Specific Aim 1. To define the roles of NleH1 and NleH2 in EPEC-induced anti-inflammatory activity.
Specific Aim 2. To define the mechanism(s) by which NleH1/2 inhibit host inflammatory responses.
Specific Aim 3. To determine the role of NleH1/2 in EPEC pathogenesis in a murine model of infection. Two independent in vitro models, infection and transfection, and an in vivo murine model of EPEC infection will be used to address these aims. Human and mouse intestinal epithelial cells will be infected with wildtype EPEC or deletion mutants nleH1, nleH2, or nleH1/2 and the effects on NF-:B and MAPK activation and on the expression of inflammatory cytokines will be tested. Cells will also be transfected to express bacterial proteins, NleH1, NleH2, or both, and then challenged with host cytokines, bacterial pro-inflammatory molecules, or live pathogens and the impact on activation of host signaling and production of inflammatory proteins will be analyzed. The in vitro findings will be correlated in an in vivo murine model of EPEC infection. Animals will be infected with wildtype EPEC or deletion mutant strains nleH1, nleH2, or nleH1/2, and the effects on intestinal inflammation and signaling and bacterial colonization will be determined. Additional mechanistic studies will be performed to identify specific amino acid residues or motifs in NleH1 and NleH2 that are responsible for the anti-inflammatory activity. The long-term goal of this proposal is to identify specific anti-inflammatory bacterial effectors and their mechanism(s) of action that would guide the development of therapeutic EPEC strains that attach to host intestinal epithelial cells and inject anti-inflammatory proteins but not interfere with other epithelial cell functions.

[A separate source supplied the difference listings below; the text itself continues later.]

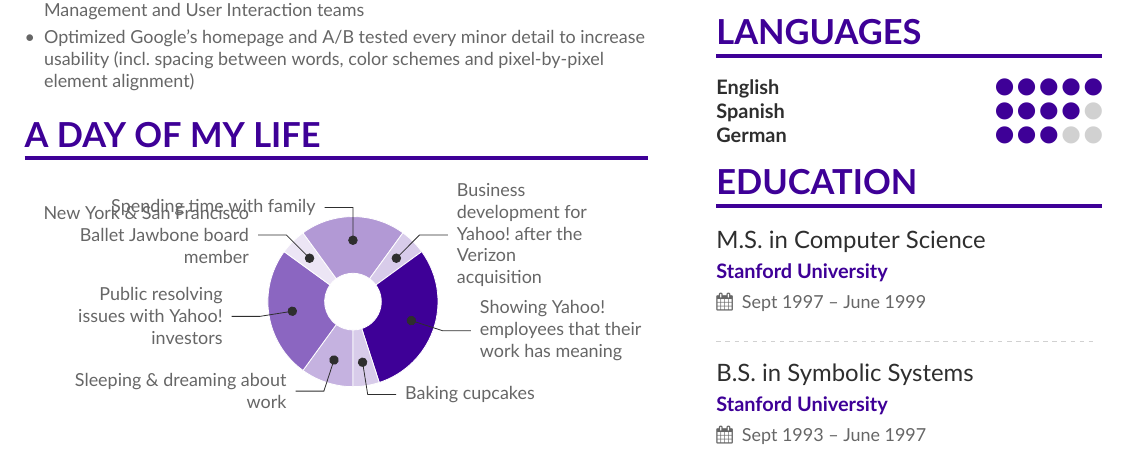
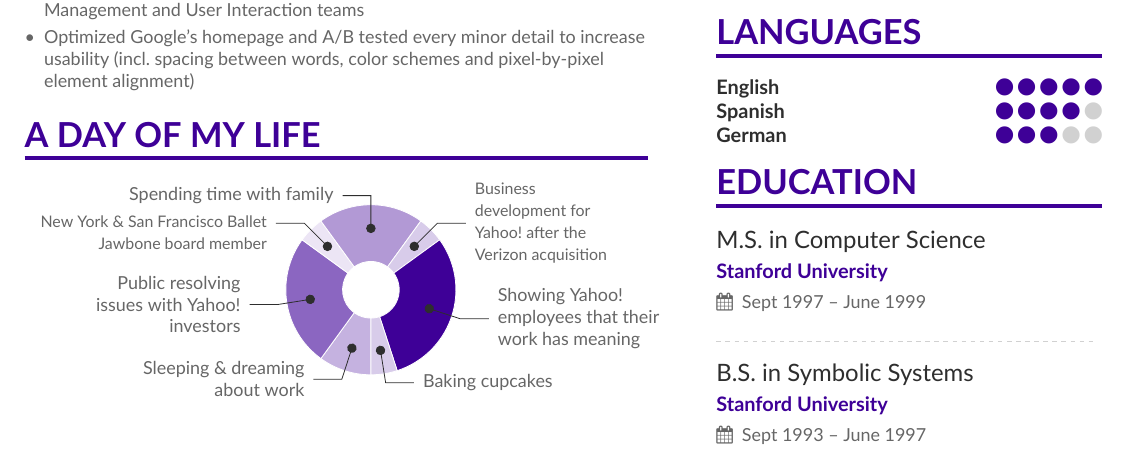
Before and after one commit to liantze/AltaCV, a LaTeX CV (mmayer.tex, which reads altacv.cls): part of page 1 of 2, cut so that both start at the same text. Compiled offline with XeLaTeX.

Commit message:
Add example adjustments to wheelchart labels

```diff
--- a/altacv.cls
+++ b/altacv.cls
@@ -159,13 +159,13 @@
 }
 
 % Adapted from @Jake's answer at http://tex.stackexchange.com/a/82729/226
-\newcommand{\wheelchart}[3]{%
+\newcommand{\wheelchart}[4][0]{%
     \begingroup\centering
-    \def\innerradius{#2}%
-    \def\outerradius{#1}%
+    \def\innerradius{#3}%
+    \def\outerradius{#2}%
     % Calculate total
     \pgfmathsetmacro{\totalnum}{0}%
-    \foreach \value/\colour/\name in {#3} {%
+    \foreach \value/\colour/\name in {#4} {%
         \pgfmathparse{\value+\totalnum}%
         \global\let\totalnum=\pgfmathresult%
     }%
@@ -174,13 +174,14 @@
       % Calculate the thickness and the middle line of the wheel
       \pgfmathsetmacro{\wheelwidth}{\outerradius-\innerradius}
       \pgfmathsetmacro{\midradius}{(\outerradius+\innerradius)/2}
+      \pgfmathsetmacro{\totalrot}{-90 + #1}
 
       % Rotate so we start from the top
-      \begin{scope}[rotate=-90]
+      \begin{scope}[rotate=\totalrot]
 
       % Loop through each value set. \cumnum keeps track of where we are in the wheel
       \pgfmathsetmacro{\cumnum}{0}
-      \foreach \value/\width/\colour/\name in {#3} {
+      \foreach \value/\width/\colour/\name in {#4} {
             \pgfmathsetmacro{\newcumnum}{\cumnum + \value/\totalnum*360}
 
             % Calculate the percent value
--- a/mmayer.tex
+++ b/mmayer.tex
@@ -135,12 +135,13 @@
 % Adapted from @Jake's answer from http://tex.stackexchange.com/a/82729/226
 % \wheelchart{outer radius}{inner radius}{
 % comma-separated list of value/text width/color/detail}
+% Some ad-hoc tweaking to adjust the labels so that they don't overlap
 \wheelchart{1.5cm}{0.5cm}{%
-  10/13em/accent!30/Sleeping \& dreaming about work,
+  10/10em/accent!30/Sleeping \& dreaming about work,
   25/9em/accent!60/Public resolving issues with Yahoo!\ investors,
-  5/12em/accent!10/New York \& San Francisco Ballet Jawbone board member,
-  20/12em/accent!40/Spending time with family,
-  5/8em/accent!20/Business development for Yahoo!\ after the Verizon acquisition,
+  5/13em/accent!10/\footnotesize\\[1ex]New York \& San Francisco Ballet Jawbone board member,
+  20/15em/accent!40/Spending time with family,
+  5/8em/accent!20/\footnotesize Business development for Yahoo!\ after the Verizon acquisition,
   30/9em/accent/Showing Yahoo!\ employees that their work has meaning,
   5/8em/accent!20/Baking cupcakes
 }
```
Also changed, not shown: mmayer.pdf, sample.pdf.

Infection with food- and water-borne pathogens increased 93% between 1979 and 2004 and deaths from GI infections tripled recently)(1). Infectious diarrhea diminishes significantly productivity especially of military personnel serving in resource-deficient countries. In addition, active duty military personnel who experienced infectious gastroenteritis had an increased risk (odds ratio, 1.4) for the development of inflammatory bowel disease (2). The mechanisms of pathogenesis of many of these infectious organisms are not understood. Studies focused on delineating how these bacteria cause disease will result in the development of new strategies for prevention, treatment, and avoidance of the sequelae that result from these infections. This research will focus on enteropathogenic E. coli (EPEC) and how these bacteria control the inflammatory response of the host by injecting proteins into intestinal cells through a needle-like structure, which block inflammation allowing the bacteria to persist for a longer time in the intestine.